Dubai: Young Arabs believe that religion is essential to their identity but also say that it plays too much of a role in today’s Middle East, according to newly-released findings from the 2018 ASDA’A BCW Arab Youth Survey unveiled in Berlin.
The findings were revealed at a special German-Arab Friendship Association event hosted by Ali Abdullah Al Ahmad, UAE Ambassador to Germany, at the Embassy of the UAE in Berlin.
Held under the theme “Investing in Arab Youth – Fostering Responsible Leadership”, the event welcomed more than 80 guests, including MPs, diplomats, academics and business leaders.
As the only European country to make the top five nations which Arab youth would choose to live in and emulate, the findings from the Arab Youth Survey clearly show an appreciation and recognition of Germany among the region’s youth.
In his opening remarks, Al Ahmad said: “The UAE is a young country, both in terms of when we were established, and in terms of our population. As we move beyond our dependence on our natural bounty of hydrocarbons, it is youth that will be our biggest asset. We are fortunate that, from our earliest days, our leadership has always focused on the issues most important to youth, especially education and employment, so our young people today are empowered to face the challenges and opportunities of our future diversified economy. Our dedication explains why the UAE is consistently ranked by the survey as the number one country in which young Arabs would like to live, and would like their own countries to resemble.”
Sunil John, founder & CEO of ASDA’A BCW and President of BCW Middle East, who presented the findings, said: “As the only European country to make the top five nations which Arab youth would choose to live in and emulate, the findings from the Arab Youth Survey clearly show an appreciation and recognition of Germany among the region’s youth. What’s more ambiguous in this year’s findings is the attitudes towards religion among young Arabs.
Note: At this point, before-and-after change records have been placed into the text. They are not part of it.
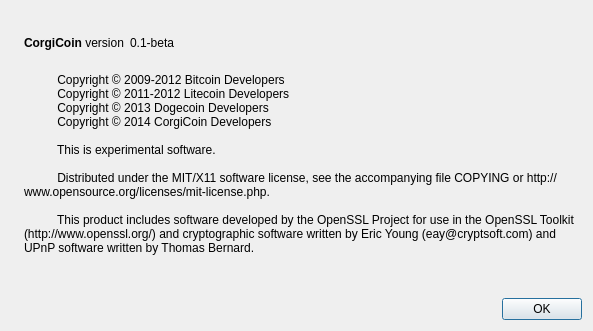
Qt form src/qt/forms/aboutdialog.ui (corgicoin/corgicoin) before a commit.
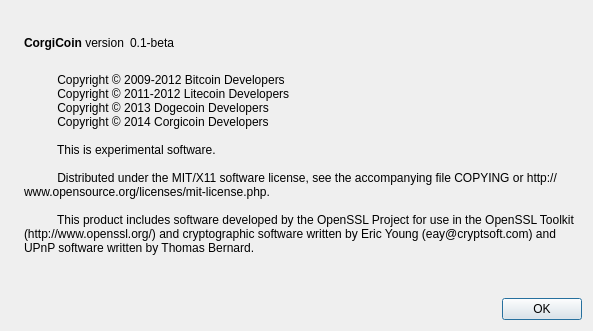
The same form after that commit. Icons and pictures are not drawn.

```diff
--- a/src/qt/forms/aboutdialog.ui
+++ b/src/qt/forms/aboutdialog.ui
@@ -98,7 +98,7 @@
           Copyright © 2009-2012 Bitcoin Developers
           Copyright © 2011-2012 Litecoin Developers
           Copyright © 2013 Dogecoin Developers
-          Copyright © 2014 CorgiCoin Developers
+          Copyright © 2014 Corgicoin Developers
 
           This is experimental software.
 
```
Young people across the region clearly believe religion is central to their identity; it’s interesting, though, that a majority also believe it plays too big a role in defining the region itself.”
The survey showed that while the UAE is the country young Arabs would most like to live in, as well as that which they would most like their country to emulate, Germany ranked fifth in both responses, and was the only European nation to feature in this top five.